# Data extracted from a collection:
____________________

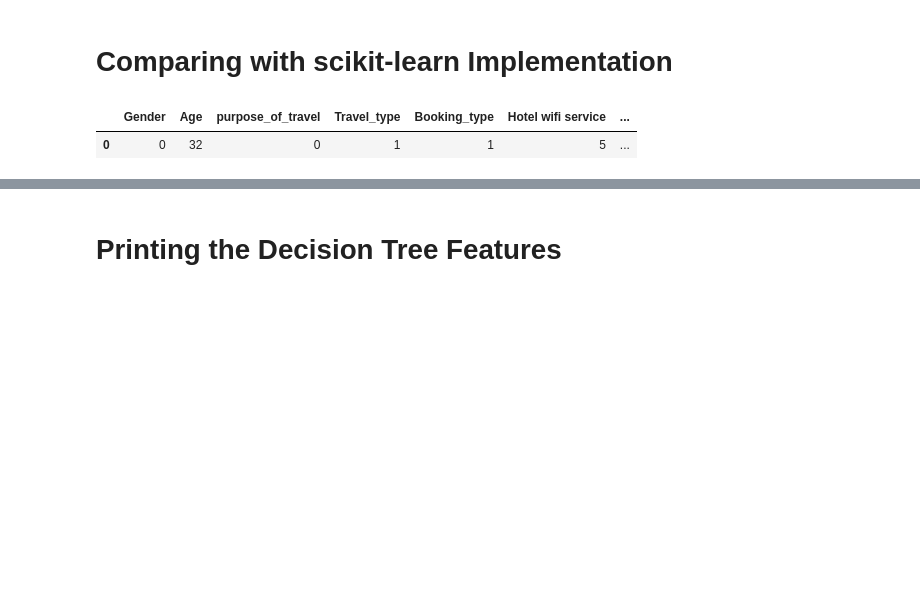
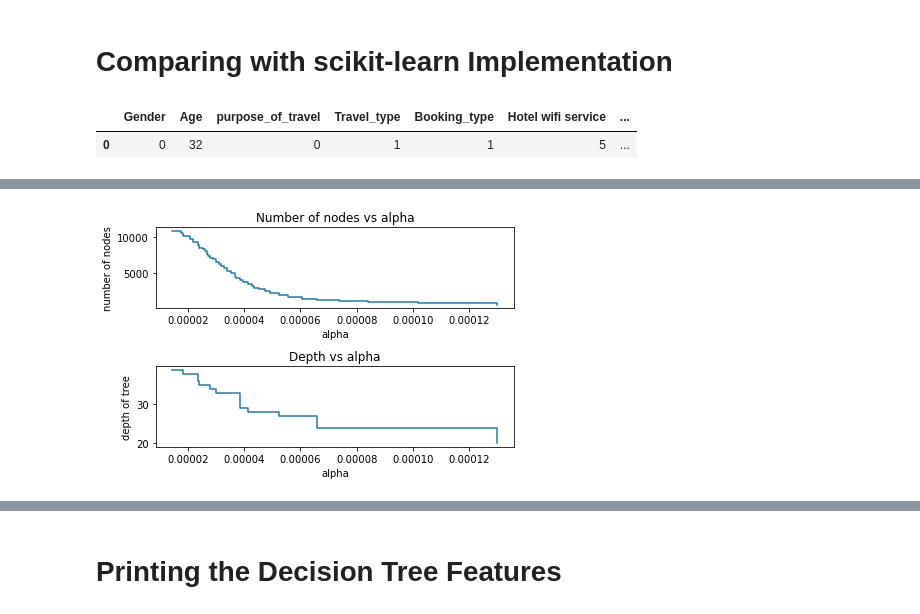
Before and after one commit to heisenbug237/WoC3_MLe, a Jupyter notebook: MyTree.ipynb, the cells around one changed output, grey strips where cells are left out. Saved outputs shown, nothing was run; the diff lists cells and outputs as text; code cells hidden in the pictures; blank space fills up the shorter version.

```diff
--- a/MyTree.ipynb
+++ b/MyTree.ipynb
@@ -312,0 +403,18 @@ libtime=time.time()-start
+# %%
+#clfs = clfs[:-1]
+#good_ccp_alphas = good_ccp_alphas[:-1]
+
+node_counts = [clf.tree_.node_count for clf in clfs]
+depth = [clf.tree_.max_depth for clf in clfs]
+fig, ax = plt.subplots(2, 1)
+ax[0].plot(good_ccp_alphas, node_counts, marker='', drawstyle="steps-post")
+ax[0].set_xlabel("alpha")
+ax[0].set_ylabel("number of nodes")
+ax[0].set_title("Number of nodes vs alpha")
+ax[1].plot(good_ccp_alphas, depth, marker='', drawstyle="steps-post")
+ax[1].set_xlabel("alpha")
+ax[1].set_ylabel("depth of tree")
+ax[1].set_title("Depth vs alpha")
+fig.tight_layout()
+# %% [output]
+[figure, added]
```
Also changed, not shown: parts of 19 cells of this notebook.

____________________

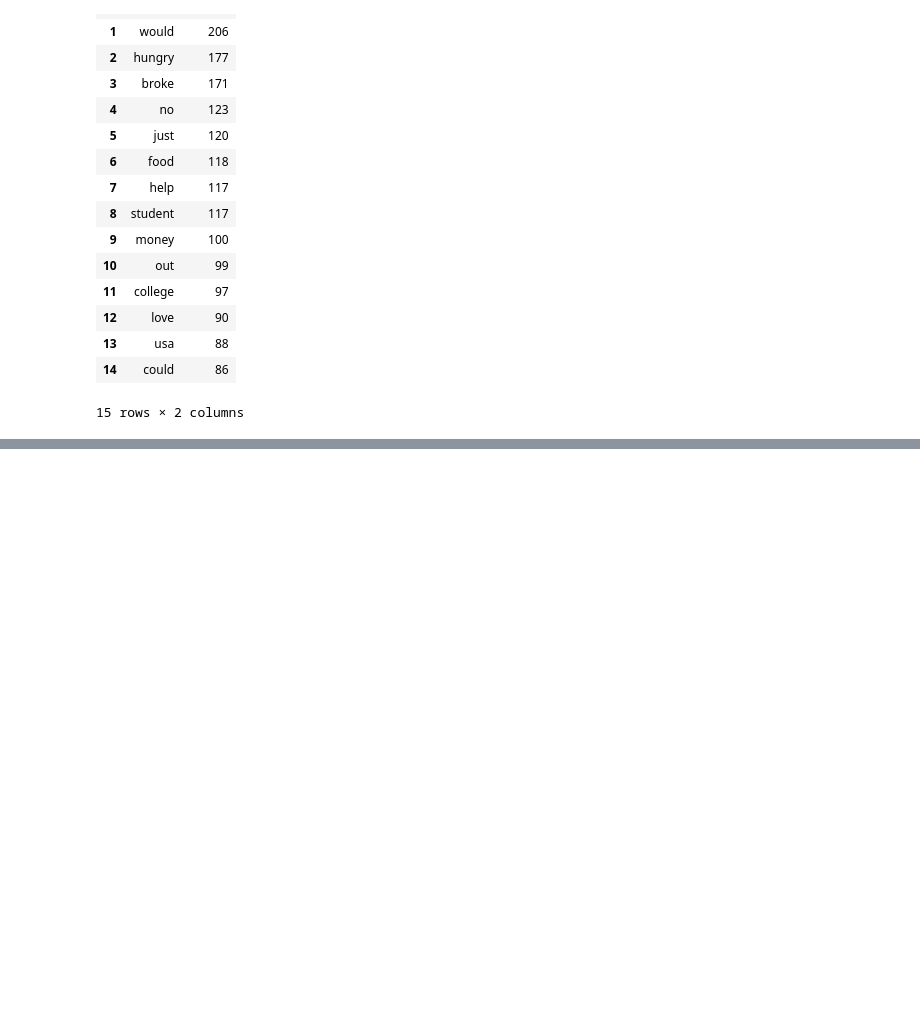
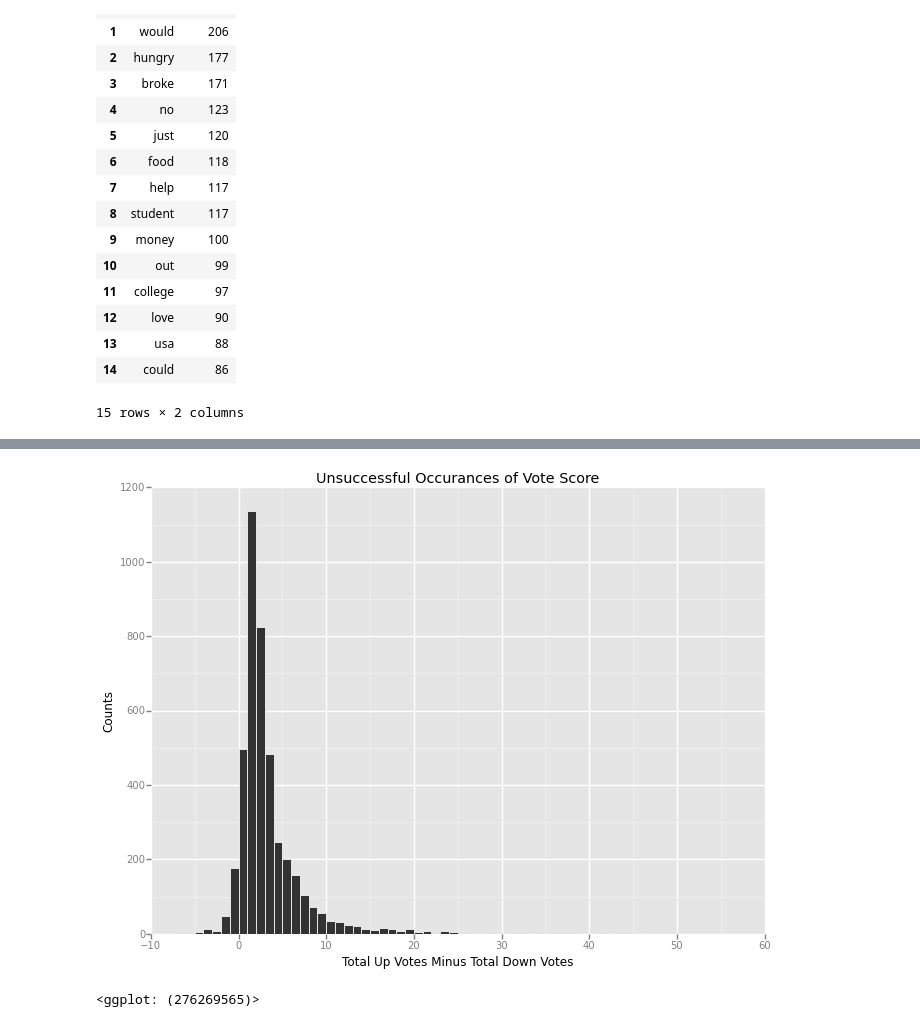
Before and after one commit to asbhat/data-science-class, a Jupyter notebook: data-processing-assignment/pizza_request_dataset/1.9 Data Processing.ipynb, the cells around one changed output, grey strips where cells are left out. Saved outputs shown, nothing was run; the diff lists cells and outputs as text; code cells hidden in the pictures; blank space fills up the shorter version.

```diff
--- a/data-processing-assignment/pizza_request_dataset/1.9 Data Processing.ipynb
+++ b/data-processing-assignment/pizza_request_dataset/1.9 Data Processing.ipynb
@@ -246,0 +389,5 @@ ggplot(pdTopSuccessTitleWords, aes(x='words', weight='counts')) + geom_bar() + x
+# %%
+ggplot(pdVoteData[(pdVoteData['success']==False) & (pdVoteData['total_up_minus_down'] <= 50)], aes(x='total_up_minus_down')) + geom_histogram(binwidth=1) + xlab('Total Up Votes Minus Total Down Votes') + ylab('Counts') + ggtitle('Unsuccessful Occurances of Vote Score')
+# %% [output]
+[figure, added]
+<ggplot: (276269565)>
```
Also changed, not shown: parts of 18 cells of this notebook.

____________________

# WHAT THIS TASK INVOLVES:
Check every line of the data for the string "changed". Give the number of lines that have it, and only that.

# EXPECTED OUTPUT:
4